About this task
State the number of lines in the records underneath where the word "true" turns up, and say nothing else.

********

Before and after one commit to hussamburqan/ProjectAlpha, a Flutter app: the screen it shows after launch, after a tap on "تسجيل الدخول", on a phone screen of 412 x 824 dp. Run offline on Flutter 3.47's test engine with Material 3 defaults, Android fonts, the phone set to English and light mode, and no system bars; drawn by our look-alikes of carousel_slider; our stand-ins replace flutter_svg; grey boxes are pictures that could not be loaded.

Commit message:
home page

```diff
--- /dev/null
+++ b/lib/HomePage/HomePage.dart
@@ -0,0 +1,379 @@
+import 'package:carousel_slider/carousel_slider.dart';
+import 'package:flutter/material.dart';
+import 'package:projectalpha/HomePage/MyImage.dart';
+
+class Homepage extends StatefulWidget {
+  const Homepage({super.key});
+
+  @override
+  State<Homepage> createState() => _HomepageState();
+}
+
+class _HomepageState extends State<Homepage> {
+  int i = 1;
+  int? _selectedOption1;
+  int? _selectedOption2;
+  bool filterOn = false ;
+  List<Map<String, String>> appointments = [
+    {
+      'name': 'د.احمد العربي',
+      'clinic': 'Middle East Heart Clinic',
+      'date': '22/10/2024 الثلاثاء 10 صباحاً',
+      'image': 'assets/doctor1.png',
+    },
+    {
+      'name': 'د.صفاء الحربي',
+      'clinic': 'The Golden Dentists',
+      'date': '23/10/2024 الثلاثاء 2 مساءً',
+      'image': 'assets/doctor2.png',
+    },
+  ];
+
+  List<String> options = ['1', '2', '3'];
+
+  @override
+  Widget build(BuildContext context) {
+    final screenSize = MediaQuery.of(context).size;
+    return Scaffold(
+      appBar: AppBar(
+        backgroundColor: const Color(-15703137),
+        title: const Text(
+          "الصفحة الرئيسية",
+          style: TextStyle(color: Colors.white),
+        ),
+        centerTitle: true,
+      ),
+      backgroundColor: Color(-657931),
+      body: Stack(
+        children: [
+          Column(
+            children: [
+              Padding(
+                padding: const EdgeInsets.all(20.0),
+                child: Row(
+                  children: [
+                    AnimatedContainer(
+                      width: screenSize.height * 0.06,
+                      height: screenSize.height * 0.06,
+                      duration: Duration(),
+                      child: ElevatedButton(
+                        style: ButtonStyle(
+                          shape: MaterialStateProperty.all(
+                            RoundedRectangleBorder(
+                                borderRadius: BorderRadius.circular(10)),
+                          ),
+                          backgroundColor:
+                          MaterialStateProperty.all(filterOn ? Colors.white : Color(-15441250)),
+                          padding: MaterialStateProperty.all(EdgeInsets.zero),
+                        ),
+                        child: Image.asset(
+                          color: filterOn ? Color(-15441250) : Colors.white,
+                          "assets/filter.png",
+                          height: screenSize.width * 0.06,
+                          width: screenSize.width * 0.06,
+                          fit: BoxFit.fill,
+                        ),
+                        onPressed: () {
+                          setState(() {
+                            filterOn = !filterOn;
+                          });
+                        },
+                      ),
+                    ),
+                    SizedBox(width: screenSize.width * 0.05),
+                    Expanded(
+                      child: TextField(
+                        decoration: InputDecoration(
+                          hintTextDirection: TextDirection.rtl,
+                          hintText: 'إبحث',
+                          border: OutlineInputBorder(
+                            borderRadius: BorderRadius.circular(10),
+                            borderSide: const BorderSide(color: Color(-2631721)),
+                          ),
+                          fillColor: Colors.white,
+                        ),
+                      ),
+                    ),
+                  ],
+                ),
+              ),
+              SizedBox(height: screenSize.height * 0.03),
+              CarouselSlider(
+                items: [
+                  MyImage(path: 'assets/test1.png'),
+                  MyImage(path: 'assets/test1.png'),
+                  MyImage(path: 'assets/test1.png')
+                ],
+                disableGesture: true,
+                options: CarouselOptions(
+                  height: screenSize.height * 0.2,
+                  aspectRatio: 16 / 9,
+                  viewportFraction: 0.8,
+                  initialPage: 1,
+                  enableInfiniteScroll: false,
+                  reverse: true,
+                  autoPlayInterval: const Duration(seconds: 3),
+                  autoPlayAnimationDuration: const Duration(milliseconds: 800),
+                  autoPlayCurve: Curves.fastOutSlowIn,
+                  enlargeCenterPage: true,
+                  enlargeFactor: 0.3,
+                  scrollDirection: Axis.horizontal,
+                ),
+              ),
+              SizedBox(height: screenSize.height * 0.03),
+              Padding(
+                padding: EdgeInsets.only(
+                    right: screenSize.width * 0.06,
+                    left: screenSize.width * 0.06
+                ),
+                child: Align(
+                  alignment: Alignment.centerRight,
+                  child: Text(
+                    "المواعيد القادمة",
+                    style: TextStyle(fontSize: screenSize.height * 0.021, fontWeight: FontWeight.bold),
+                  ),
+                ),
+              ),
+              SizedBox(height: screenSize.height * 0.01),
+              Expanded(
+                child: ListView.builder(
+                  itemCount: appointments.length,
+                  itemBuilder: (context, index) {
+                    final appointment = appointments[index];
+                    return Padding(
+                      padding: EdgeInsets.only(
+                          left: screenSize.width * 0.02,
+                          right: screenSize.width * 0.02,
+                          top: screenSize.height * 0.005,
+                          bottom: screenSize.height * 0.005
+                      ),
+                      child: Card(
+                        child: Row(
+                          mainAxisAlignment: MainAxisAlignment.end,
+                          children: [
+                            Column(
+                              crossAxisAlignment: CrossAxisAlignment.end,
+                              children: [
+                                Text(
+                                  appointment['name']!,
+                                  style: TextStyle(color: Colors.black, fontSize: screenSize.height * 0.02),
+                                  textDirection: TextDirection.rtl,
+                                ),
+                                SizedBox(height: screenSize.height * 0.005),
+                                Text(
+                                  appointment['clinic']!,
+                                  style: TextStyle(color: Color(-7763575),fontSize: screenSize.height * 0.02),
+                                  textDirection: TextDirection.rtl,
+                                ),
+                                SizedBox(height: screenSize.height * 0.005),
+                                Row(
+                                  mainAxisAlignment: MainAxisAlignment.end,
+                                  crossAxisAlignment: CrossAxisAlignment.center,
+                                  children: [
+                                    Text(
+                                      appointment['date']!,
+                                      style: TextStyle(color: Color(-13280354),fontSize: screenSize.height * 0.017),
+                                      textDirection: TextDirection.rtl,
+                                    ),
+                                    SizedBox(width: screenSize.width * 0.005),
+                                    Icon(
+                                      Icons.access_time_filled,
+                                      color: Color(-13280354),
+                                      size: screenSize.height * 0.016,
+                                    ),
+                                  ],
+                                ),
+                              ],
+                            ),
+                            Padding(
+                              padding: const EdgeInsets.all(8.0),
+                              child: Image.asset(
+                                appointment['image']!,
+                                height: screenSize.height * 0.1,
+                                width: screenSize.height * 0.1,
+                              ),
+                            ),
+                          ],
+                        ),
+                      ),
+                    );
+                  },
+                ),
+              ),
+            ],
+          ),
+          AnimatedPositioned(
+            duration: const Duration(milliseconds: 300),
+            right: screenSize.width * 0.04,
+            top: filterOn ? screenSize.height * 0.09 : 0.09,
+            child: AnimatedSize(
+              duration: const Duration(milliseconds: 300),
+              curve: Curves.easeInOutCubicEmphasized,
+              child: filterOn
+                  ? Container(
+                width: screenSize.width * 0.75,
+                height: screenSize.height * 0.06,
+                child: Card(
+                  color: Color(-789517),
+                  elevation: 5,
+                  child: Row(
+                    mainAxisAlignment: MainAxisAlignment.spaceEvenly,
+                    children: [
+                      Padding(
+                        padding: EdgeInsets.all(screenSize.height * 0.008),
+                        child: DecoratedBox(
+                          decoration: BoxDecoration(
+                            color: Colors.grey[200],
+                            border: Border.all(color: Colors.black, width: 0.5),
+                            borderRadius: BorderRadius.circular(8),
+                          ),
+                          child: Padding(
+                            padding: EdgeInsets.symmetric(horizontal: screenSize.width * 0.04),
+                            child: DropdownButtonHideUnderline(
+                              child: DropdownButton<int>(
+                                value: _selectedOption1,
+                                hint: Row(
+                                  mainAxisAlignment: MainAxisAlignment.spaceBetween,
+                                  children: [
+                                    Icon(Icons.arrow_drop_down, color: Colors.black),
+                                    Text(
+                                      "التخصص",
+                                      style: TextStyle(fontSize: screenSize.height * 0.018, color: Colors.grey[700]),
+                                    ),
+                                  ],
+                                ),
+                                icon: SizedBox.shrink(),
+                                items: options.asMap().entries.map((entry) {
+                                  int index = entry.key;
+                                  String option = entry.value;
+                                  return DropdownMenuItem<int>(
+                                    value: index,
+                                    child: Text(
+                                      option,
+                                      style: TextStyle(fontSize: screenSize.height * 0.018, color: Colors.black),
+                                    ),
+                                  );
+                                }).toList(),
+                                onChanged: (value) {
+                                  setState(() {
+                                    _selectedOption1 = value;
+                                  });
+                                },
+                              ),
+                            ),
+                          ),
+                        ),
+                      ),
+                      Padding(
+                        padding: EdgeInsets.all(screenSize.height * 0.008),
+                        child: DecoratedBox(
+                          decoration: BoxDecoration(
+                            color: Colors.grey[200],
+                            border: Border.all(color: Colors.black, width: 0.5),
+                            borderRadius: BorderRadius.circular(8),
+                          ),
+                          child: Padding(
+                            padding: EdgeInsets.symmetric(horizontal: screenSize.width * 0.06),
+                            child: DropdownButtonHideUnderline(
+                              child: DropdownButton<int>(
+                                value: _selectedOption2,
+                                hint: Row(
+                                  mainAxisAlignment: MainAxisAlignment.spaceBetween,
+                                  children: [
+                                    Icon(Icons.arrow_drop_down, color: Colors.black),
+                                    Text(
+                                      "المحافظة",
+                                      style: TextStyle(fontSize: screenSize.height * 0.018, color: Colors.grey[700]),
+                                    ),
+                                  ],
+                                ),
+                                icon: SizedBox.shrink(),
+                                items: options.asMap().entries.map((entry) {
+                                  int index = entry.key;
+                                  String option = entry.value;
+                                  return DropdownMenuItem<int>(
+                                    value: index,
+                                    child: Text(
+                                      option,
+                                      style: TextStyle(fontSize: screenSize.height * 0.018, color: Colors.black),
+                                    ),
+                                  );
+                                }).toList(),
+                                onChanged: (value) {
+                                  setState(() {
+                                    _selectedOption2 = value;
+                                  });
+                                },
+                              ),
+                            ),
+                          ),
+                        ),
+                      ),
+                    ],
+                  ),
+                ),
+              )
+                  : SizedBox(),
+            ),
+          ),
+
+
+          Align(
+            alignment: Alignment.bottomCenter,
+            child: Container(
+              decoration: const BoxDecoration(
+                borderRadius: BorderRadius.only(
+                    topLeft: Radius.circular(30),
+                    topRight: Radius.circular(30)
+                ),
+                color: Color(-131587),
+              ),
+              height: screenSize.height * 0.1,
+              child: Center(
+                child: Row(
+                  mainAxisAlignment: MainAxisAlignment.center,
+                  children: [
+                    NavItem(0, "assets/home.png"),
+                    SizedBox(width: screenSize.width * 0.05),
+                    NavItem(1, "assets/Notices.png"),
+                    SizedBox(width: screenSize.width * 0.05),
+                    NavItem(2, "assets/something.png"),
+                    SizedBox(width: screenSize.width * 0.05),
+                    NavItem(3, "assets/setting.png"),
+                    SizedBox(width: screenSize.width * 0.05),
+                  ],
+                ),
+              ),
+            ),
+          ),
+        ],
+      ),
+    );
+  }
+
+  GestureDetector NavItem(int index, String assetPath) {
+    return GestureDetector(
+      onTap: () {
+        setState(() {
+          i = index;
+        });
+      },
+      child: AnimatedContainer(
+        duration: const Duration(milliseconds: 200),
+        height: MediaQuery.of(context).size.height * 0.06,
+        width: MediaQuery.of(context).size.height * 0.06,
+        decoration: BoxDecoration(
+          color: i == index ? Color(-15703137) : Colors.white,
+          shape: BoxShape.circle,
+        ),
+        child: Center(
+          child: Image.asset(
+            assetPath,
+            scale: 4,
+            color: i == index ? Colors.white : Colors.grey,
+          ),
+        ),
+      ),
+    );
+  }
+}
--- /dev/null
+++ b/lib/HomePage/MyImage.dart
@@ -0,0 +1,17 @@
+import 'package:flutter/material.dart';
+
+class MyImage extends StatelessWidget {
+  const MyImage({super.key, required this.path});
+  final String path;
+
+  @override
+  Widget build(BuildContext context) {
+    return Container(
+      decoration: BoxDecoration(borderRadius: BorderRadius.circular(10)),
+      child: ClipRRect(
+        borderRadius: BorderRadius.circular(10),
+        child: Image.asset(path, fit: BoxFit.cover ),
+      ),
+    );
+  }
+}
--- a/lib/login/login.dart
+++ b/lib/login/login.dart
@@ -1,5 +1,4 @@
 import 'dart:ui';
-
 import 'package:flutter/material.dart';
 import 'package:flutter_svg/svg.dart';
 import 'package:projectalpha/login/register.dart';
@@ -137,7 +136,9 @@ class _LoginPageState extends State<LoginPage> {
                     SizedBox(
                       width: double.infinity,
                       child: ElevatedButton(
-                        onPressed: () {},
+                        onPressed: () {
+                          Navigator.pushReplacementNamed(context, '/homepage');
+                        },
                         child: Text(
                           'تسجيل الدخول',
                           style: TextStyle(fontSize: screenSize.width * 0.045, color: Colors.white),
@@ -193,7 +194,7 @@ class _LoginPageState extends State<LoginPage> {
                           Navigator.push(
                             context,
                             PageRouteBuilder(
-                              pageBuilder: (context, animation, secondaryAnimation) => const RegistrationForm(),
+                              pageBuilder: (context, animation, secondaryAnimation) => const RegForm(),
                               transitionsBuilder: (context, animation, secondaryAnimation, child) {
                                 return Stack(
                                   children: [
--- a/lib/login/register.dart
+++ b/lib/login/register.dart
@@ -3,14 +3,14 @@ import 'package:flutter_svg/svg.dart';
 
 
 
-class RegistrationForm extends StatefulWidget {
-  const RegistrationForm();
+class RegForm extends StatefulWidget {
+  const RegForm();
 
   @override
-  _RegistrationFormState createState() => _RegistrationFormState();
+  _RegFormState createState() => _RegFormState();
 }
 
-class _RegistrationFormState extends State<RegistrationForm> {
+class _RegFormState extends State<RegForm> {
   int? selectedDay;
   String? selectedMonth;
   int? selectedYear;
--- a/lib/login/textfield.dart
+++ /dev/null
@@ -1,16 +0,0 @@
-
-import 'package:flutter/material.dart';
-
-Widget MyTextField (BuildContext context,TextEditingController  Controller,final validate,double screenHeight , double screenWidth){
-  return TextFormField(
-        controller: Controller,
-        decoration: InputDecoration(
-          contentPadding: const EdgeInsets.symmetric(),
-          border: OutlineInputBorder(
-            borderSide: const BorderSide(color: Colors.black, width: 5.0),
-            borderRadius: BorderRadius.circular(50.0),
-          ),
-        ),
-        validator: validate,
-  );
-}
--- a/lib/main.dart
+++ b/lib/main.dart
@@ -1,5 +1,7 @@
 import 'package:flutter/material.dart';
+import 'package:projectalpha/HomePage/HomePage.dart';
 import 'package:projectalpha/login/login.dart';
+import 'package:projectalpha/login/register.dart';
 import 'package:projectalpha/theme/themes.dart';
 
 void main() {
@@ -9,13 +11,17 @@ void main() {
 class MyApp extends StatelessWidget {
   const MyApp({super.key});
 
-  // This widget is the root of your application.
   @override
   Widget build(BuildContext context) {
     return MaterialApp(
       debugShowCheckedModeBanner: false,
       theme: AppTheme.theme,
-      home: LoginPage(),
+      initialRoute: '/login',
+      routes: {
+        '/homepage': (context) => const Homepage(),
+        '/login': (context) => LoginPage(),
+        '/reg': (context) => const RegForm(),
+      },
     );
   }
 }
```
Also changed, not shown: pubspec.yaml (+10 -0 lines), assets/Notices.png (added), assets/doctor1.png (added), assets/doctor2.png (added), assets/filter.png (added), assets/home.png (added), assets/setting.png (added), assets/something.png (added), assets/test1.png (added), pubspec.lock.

********

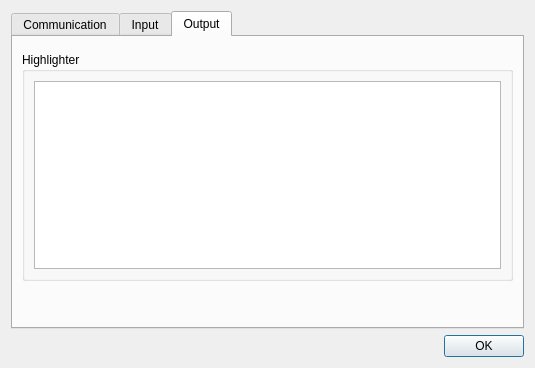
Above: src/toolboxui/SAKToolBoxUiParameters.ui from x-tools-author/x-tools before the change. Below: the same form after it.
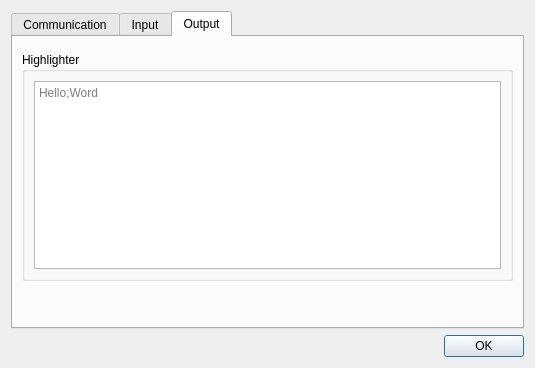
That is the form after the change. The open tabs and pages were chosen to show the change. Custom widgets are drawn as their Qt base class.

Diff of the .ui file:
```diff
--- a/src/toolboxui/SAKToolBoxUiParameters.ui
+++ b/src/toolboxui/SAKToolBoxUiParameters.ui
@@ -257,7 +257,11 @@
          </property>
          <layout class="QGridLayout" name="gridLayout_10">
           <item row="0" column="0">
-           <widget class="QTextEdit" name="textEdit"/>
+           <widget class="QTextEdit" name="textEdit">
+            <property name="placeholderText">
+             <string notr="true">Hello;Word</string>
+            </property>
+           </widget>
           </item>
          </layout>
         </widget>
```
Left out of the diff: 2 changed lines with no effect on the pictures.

********

Answer to this problem
5